“It’s not a bloodsport,” Hubiak interrupts, quite impassioned. “There are rules and regulations, safety precautions to keep the combatants out of harm’s way. holmgang isn’t about brutality; it’s about competition, about the elegance of piloting a battleframe, and the cunning to get the drop on your enemy. It is brute force and flowing grace.”
"And the head stomp!" A drunken voice behind us shouts. Hubiak snaps her head around to him and stares the drunken patron down until he returns his attention to his Wiki Whacker.
“And what about these underground leagues I’ve heard rumblings about?”
“Pathetic,” Hubiak scoffs. “It should be illegal.
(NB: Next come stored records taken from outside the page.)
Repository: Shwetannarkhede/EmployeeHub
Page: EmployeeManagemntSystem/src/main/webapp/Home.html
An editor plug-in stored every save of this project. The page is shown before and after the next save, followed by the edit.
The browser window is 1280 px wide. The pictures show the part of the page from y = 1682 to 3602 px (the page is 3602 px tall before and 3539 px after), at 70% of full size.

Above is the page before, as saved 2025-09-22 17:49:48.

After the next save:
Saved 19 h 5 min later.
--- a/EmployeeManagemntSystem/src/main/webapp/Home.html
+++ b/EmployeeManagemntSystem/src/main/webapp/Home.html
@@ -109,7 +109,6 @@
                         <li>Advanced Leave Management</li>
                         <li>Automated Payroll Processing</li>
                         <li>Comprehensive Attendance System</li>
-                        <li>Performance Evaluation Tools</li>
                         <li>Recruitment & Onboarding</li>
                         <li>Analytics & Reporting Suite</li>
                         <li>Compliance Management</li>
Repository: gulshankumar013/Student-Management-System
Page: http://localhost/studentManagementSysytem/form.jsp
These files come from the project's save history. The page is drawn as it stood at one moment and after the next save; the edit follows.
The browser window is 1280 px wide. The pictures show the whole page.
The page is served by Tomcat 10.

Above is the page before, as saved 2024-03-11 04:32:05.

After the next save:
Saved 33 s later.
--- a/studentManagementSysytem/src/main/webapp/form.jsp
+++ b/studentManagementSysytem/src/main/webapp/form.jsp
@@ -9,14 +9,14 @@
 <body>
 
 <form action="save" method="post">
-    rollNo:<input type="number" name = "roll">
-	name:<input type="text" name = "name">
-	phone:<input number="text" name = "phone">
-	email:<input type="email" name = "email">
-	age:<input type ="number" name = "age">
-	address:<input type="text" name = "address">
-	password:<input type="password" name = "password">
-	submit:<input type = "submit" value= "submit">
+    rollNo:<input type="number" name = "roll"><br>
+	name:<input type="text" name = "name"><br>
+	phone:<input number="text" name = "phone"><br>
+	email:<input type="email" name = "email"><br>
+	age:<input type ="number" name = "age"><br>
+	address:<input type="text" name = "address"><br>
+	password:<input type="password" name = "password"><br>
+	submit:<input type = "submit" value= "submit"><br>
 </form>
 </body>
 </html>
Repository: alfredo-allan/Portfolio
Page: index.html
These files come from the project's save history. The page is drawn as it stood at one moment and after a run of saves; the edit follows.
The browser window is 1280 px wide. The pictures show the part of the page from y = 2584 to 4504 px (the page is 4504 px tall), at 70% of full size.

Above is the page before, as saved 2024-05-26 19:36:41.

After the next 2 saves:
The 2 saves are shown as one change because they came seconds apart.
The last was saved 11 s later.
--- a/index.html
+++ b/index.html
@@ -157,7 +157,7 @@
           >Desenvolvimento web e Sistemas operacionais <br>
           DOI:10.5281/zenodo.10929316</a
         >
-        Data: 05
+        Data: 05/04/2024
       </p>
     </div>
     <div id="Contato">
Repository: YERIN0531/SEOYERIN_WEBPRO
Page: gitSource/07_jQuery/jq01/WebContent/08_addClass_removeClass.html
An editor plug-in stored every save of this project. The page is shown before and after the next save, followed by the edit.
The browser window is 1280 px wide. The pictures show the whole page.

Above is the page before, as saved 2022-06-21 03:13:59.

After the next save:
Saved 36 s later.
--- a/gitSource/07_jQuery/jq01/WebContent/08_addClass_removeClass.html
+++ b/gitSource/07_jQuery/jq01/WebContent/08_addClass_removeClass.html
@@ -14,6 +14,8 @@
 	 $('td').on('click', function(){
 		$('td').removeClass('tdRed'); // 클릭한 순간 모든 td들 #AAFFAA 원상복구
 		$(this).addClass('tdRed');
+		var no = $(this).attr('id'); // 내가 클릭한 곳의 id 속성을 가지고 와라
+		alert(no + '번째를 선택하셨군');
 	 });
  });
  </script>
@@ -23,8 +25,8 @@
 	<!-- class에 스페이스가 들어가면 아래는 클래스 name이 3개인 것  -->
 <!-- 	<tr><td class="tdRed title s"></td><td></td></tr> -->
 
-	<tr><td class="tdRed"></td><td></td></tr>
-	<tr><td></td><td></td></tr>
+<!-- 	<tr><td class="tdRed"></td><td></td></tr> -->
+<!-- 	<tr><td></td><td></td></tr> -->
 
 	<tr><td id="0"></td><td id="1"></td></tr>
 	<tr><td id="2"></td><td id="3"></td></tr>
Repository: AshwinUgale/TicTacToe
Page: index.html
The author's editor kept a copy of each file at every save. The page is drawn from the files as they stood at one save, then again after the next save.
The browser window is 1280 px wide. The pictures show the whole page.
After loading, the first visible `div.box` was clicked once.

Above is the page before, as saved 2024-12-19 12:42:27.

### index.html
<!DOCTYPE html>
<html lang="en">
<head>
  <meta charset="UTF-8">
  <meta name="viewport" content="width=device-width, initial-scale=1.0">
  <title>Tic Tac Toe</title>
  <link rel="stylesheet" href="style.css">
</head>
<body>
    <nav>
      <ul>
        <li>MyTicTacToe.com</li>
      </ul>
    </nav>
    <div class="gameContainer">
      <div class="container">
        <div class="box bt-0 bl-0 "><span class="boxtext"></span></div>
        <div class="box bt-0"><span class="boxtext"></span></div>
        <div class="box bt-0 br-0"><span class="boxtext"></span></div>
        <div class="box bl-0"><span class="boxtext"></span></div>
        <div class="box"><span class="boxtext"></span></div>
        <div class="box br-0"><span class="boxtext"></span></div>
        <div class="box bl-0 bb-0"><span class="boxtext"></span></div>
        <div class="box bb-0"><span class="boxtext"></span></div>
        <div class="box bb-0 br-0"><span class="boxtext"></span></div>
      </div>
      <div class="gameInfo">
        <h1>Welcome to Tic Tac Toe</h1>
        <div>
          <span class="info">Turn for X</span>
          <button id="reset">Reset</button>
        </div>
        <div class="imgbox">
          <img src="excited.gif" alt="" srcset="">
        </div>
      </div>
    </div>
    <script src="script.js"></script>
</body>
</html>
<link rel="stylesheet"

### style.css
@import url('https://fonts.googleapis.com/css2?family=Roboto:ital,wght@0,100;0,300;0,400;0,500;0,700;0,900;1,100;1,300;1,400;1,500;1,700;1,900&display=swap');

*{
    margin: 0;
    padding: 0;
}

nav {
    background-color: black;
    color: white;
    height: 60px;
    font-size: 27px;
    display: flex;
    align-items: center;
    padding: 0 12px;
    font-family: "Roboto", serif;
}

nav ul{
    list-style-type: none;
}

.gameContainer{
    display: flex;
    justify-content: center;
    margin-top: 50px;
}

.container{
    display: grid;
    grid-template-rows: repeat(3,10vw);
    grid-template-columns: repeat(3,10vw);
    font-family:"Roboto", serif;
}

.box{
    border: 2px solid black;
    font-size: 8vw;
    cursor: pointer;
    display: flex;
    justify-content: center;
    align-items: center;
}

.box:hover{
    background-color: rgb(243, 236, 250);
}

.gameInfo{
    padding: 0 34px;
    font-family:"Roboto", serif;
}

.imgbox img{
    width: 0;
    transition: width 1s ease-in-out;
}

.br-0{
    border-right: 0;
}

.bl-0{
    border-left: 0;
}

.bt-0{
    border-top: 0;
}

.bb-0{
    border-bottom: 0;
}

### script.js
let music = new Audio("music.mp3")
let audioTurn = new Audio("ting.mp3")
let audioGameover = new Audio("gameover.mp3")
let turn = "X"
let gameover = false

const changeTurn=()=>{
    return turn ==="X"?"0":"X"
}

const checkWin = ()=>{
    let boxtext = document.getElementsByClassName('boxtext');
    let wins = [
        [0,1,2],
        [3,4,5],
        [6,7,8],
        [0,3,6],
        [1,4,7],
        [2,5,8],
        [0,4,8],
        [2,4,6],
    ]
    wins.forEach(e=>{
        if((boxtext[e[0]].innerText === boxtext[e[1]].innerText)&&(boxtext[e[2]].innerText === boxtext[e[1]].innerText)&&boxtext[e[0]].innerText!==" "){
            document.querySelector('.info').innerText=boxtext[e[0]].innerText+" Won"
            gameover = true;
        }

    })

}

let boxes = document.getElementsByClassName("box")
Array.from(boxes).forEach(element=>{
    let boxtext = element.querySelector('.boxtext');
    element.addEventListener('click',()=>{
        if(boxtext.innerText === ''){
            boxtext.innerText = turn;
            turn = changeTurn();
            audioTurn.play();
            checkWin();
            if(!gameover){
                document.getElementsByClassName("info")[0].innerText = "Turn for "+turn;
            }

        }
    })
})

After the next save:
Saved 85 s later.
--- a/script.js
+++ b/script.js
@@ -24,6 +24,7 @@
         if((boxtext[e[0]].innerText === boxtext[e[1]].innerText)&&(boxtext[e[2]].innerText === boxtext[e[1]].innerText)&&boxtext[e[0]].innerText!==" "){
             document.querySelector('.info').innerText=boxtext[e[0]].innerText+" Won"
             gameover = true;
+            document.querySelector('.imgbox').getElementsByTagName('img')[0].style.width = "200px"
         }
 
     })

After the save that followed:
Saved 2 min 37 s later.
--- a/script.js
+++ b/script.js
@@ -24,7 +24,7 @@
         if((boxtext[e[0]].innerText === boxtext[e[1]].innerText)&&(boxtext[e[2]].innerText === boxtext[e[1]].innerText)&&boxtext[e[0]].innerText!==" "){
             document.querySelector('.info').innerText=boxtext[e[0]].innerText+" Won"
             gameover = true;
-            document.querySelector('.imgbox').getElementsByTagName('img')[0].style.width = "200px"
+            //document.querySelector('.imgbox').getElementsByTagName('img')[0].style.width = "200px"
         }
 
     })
A bunch of self-serving machismo types who want to prove their superiority. The problem, besides the obvious loss of human life, is that it serves no practical purpose. The person that winds up winning has nobody to brag to because the poor sod that loses is dead, and because lethal holmgang is generally frowned on by the public the winner has nobody to brag to about his prowess. That’s why most lethal matches wind up being grudges between feuding gangs, or kids who don’t know anything about anything thinking they’re hot shi--”
“I seem to have hit a nerve,” I interject. She stops to shoot me a grimace.
We pause to listen to the announcer introduce the teams. Most of the names I don’t recognize: “Machado”, “Danny the Pale”, and the like. Then they introduce Mustang, and the crowd goes wild as he jets to the very center of the map, to the very top of a ship mast. He blows kisses to the crowd, as the other holmgangers look on – obviously unimpressed by his antics.
“Okay, Elissa,” I say to her. “I think I understand where you’re coming from. I do have one more question, though.”
“…where did they find a pirate ship?”
The match itself is a lopsided beatdown, ending in a score of 25-9. Of course Mustang’s team won, and afterward we were treated to a display of showboating that was both eclectic and intricate. It’s obvious that Mustang has this routine planned out. But I’d be lying if I said it wasn’t one of finer examples of entertaining showmanship that I have ever seen.
This is a very small portrait of Sunken Harbor, of course. Beneath the glitz and glam of the stadium’s neon lights is a darker undercurrent of gambling, narcotics, and crime. Thanks to an anonymous tip from a local con artist and informant, I’ve learned where many of them are hiding out. Against my own better judgment, I think I’ll pay the place a visit…